Better still, risk-adjusted returns on a portfolio of assets can potentially be improved. Firstly, investment opportunities that would previously have been rejected on environmental grounds come into consideration.
Secondly, the impact of climate change is not always accurately reflected in real-estate values. Since markets understandably struggle to assess the likely impact of stricter climate regulations when making a long-term risk-return assessment, assets rather simplistically tend to be deemed ‘good’ and command a premium or ‘less good’ or ‘bad’ and come at a discount. Beyond this, there is little effort to determine how individual properties are likely to be impacted by new regulations. This can lead to pricing anomalies.
Aviva Investors’ real estate debt team has committed to allocate £1 billion to impact investment strategies by 20252 to meet growing expressions of interest from clients and demand from borrowers.
Definitions of impact investing vary across the industry. In some cases, buying assets in sectors that can positively impact society, such as social housing, may be considered an impact investment. However, it is important investors focus on the incremental ESG improvements expected, such as reduced carbon emissions.
Making a quantifiable impact on the environment
Viewing investments in private debt through this impact-investment lens is challenging as it is important to understand where your influence lies and where the most material ESG factors sit within a transaction. These will vary deal by deal, but investing in this way provides an opportunity to make a real and quantifiable impact on the environment.
We have developed a framework which offers several benefits to assist in the loan-origination process
To demonstrate our commitment to the transition towards a low-carbon economy and, more importantly, to try to ensure our investments have maximum environmental impact by engaging borrowers on ESG factors, we have developed a framework to assist in the loan-origination process.
Outlining six key performance indicators (KPIs) drawn from the UN’s Sustainable Development Goals (SDGs), the framework helps determine the targets attached to each loan. These KPIs range in importance from energy efficiency improvements, such as the installation of renewable heat and energy storage technologies and LED lighting, to creating electric vehicle charging points. The targets in turn guide the type of financial incentive mechanisms on each loan.

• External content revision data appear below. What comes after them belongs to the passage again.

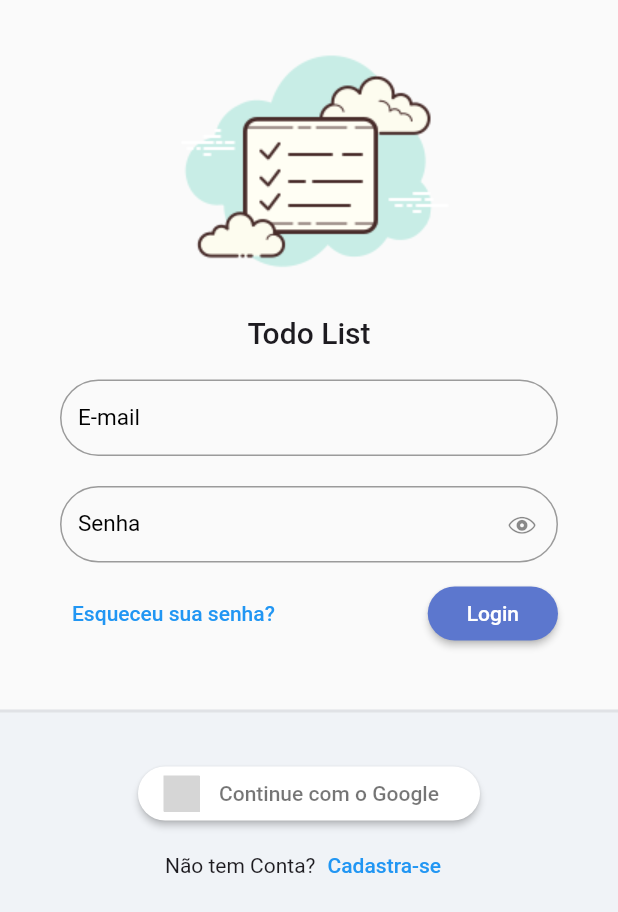
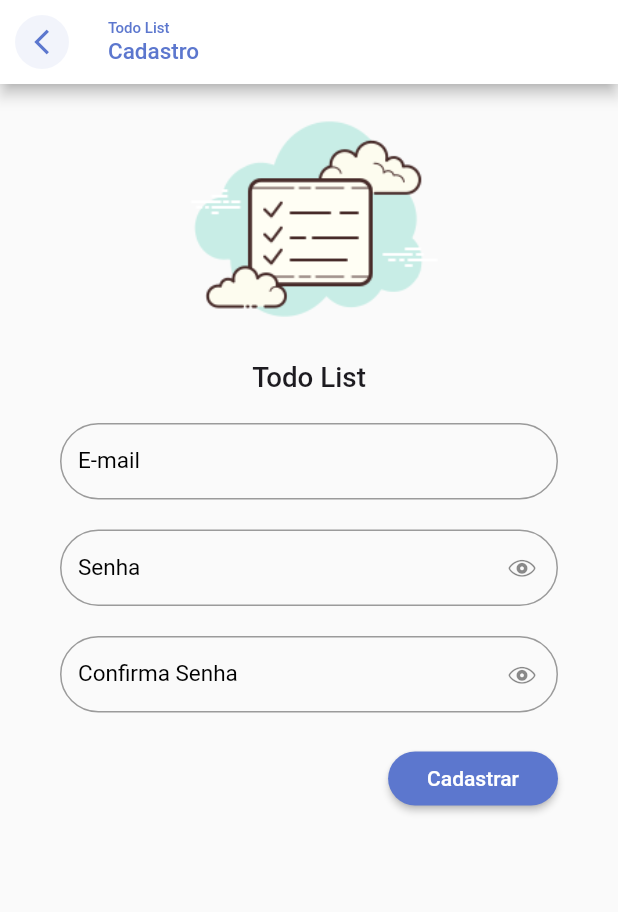
Before and after one commit to GaGuarGo/todo-list-modular, a Flutter app: the screen it shows after launch, after a tap on "Cadastra-se", on a phone screen of 412 x 824 dp. Shown: the top 912 px of the screen. Run offline on Flutter 3.47's test engine with Material 3 defaults, Android fonts, the phone set to English and light mode, and no system bars; our stand-ins replace flutter_signin_button, google_fonts, sqflite, synchronized; accounts and stored records are empty; Roboto replaces fonts that are missing (Mandali); grey boxes are pictures that could not be loaded.

Commit message:
Construindo layout de tela de cadastro

```diff
--- a/lib/app/modules/auth/auth_module.dart
+++ b/lib/app/modules/auth/auth_module.dart
@@ -2,11 +2,19 @@ import 'package:provider/provider.dart';
 import 'package:todo_list_modular/app/core/modules/todo_list_module.dart';
 import 'package:todo_list_modular/app/modules/auth/login/login_controller.dart';
 import 'package:todo_list_modular/app/modules/auth/login/login_page.dart';
+import 'package:todo_list_modular/app/modules/auth/register/register_controller.dart';
+import 'package:todo_list_modular/app/modules/auth/register/register_page.dart';
 
 class AuthModule extends TodoListModule {
   AuthModule()
       : super(
-          bindings: [ChangeNotifierProvider(create: (_) => LoginController())],
-          routers: {'/login': (context) => const LoginPage()},
+          bindings: [
+            ChangeNotifierProvider(create: (_) => LoginController()),
+            ChangeNotifierProvider(create: (_) => RegisterController())
+          ],
+          routers: {
+            '/login': (context) => const LoginPage(),
+            '/register': (context) => const RegisterPage()
+          },
         );
 }
--- a/lib/app/modules/auth/login/login_page.dart
+++ b/lib/app/modules/auth/login/login_page.dart
@@ -94,7 +94,9 @@ class LoginPage extends StatelessWidget {
                               children: [
                                 const Text("Não tem Conta?"),
                                 TextButton(
-                                  onPressed: () {},
+                                  onPressed: () {
+                                    Navigator.of(context).pushNamed('/register');
+                                  },
                                   child: const Text('Cadastra-se'),
                                 )
                               ],
--- /dev/null
+++ b/lib/app/modules/auth/register/register_controller.dart
@@ -0,0 +1,6 @@
+
+import 'package:flutter/material.dart';
+
+class RegisterController extends ChangeNotifier{
+
+}
--- /dev/null
+++ b/lib/app/modules/auth/register/register_page.dart
@@ -0,0 +1,87 @@
+// ignore_for_file: sized_box_for_whitespace
+
+import 'package:flutter/material.dart';
+import 'package:todo_list_modular/app/core/ui/theme_extensions.dart';
+import 'package:todo_list_modular/app/core/widget/todo_list_field.dart';
+import 'package:todo_list_modular/app/core/widget/todo_list_logo.dart';
+
+class RegisterPage extends StatelessWidget {
+  const RegisterPage({super.key});
+
+  @override
+  Widget build(BuildContext context) {
+    return Scaffold(
+      appBar: AppBar(
+        automaticallyImplyLeading: false,
+        centerTitle: false,
+        backgroundColor: Colors.white,
+        title: Column(
+          crossAxisAlignment: CrossAxisAlignment.start,
+          children: [
+            Text(
+              'Todo List',
+              style: TextStyle(fontSize: 10, color: context.primaryColor),
+            ),
+            Text(
+              'Cadastro',
+              style: TextStyle(fontSize: 15, color: context.primaryColor),
+            )
+          ],
+        ),
+        leading: IconButton(
+          icon: ClipOval(
+            child: Container(
+              color: context.primaryColor.withAlpha(20),
+              padding: const EdgeInsets.all(8),
+              child: Icon(
+                Icons.arrow_back_ios_outlined,
+                size: 20,
+                color: context.primaryColor,
+              ),
+            ),
+          ),
+          onPressed: () => Navigator.pop(context),
+        ),
+      ),
+      body: ListView(
+        children: [
+          Container(
+            height: MediaQuery.sizeOf(context).width * 0.5,
+            child: const FittedBox(
+              fit: BoxFit.fitHeight,
+              child: TodoListLogo(),
+            ),
+          ),
+          Padding(
+            padding:
+                const EdgeInsets.symmetric(horizontal: 40.0, vertical: 20.0),
+            child: Form(
+                child: Column(
+              children: [
+                TodoListField(label: 'E-mail'),
+                const SizedBox(height: 20),
+                TodoListField(label: 'Senha', obscureText: true),
+                const SizedBox(height: 20),
+                TodoListField(label: 'Confirma Senha', obscureText: true),
+                const SizedBox(height: 20),
+                Align(
+                  alignment: Alignment.bottomRight,
+                  child: ElevatedButton(
+                    onPressed: () {},
+                    style: ElevatedButton.styleFrom(
+                        shape: RoundedRectangleBorder(
+                            borderRadius: BorderRadius.circular(20))),
+                    child: const Padding(
+                      padding: EdgeInsets.all(10.0),
+                      child: Text('Cadastrar'),
+                    ),
+                  ),
+                ),
+              ],
+            )),
+          )
+        ],
+      ),
+    );
+  }
+}
```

This framework offers several benefits. From our perspective, it ensures there is consistency in our approach to assessing the relative merits of different investment opportunities. When considering their impact on the environment, there are a wide range of buildings that require varying degrees of improvement. As an active lender, we need to identify and tailor the required actions if we are to best support borrowers as they look to upgrade buildings.

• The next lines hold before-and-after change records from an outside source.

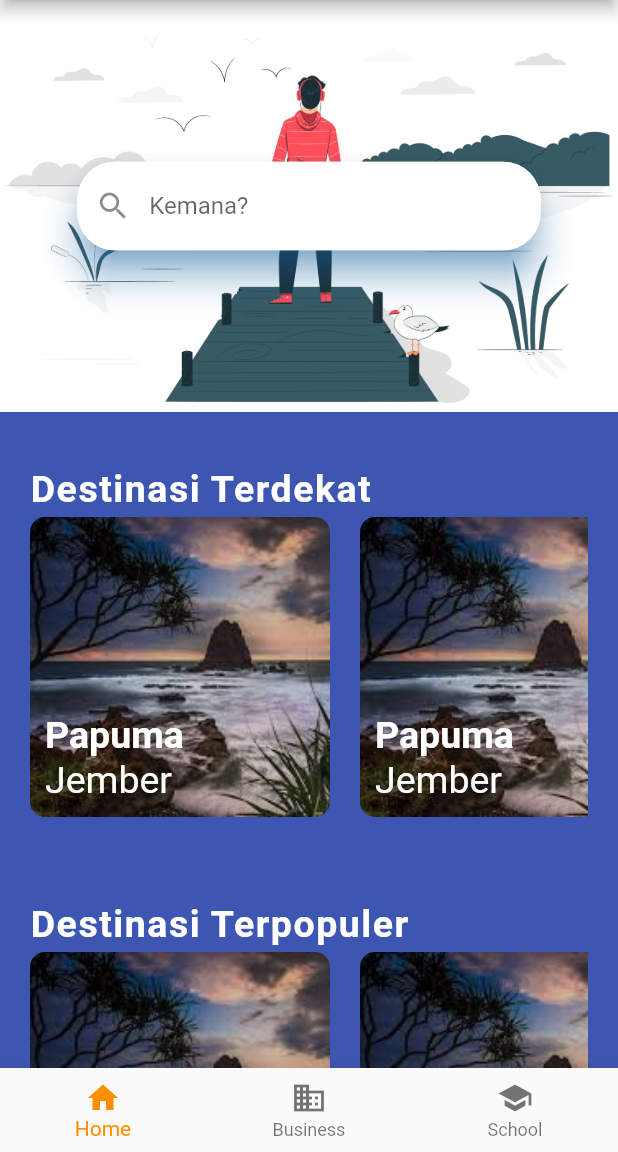
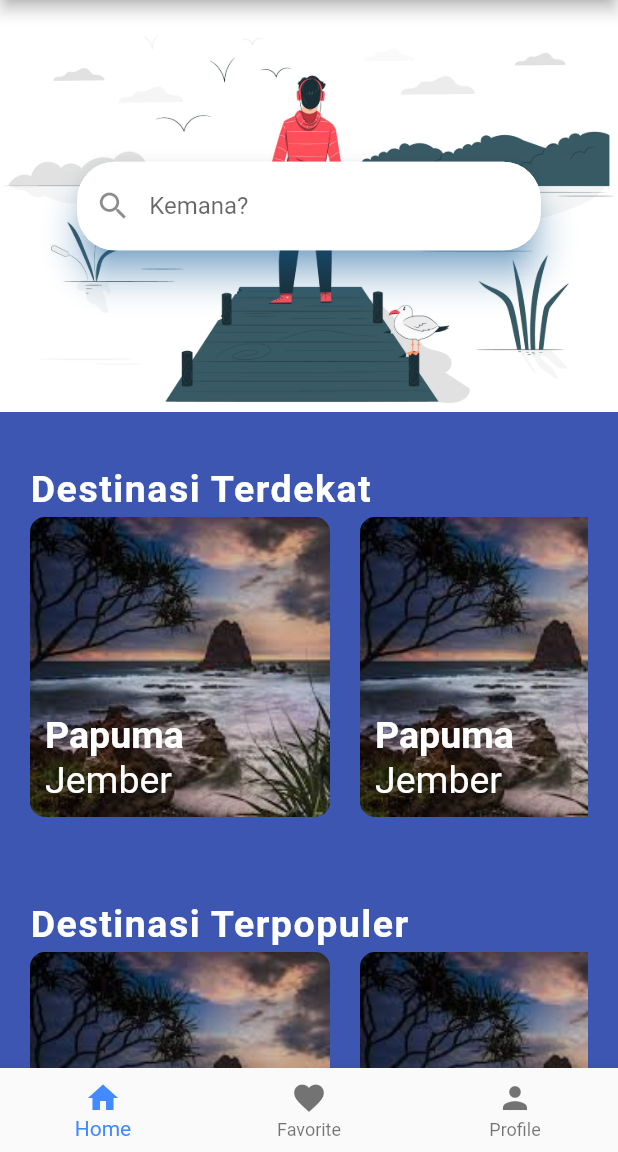
Before and after one commit to riyansetiyadi/UAS_Pemrograman_Berbasis_Mobile, a Flutter app: the Navigation screen opened directly, on a phone screen of 412 x 824 dp, the part 84-1236 px from its top. Run offline on Flutter 3.47's test engine with Material 2 defaults, Android fonts, the phone set to English and light mode, and no system bars; our stand-ins replace flutter_login.

Commit message:
Update navigation.dart

```diff
--- a/nuansa/lib/navigation.dart
+++ b/nuansa/lib/navigation.dart
@@ -50,16 +50,16 @@
             label: 'Home',
           ),
           BottomNavigationBarItem(
-            icon: Icon(Icons.business),
-            label: 'Business',
+            icon: Icon(Icons.favorite),
+            label: 'Favorite',
           ),
           BottomNavigationBarItem(
-            icon: Icon(Icons.school),
-            label: 'School',
+            icon: Icon(Icons.person),
+            label: 'Profile',
           ),
         ],
         currentIndex: _selectedIndex,
-        selectedItemColor: Colors.amber[800],
+        selectedItemColor: Colors.blueAccent,
         onTap: _onItemTapped,
       ),
     );
```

From the borrower’s perspective, it gives clarity as to the basis on which we are prepared to lend them money and the steps they need to take to improve the terms of that loan.
As for our clients, it offers transparency in terms of the environmental improvement their investment is helping bring about. Once we have agreed with the borrower the steps they need to take to qualify for the loan, the process is subjected to external verification by an independent opinion provider.
Similar to the function performed by a credit ratings agency, their task is to look at the materiality of the individual KPIs and the ambition of the targets as laid out in the terms of the loan, and ensure it is compliant with Loan Market Association principles.
As the COVID-19 pandemic begins to be brought under control, it seems inevitable politicians will once more view the need to tighten environmental regulations as a priority. It has never been more important for investors to focus on environment risks and opportunities arising from the low-carbon energy transition. If the world of finance is to play its part in helping combat climate change, impact investment strategies could form a vital part of investors’ toolkits.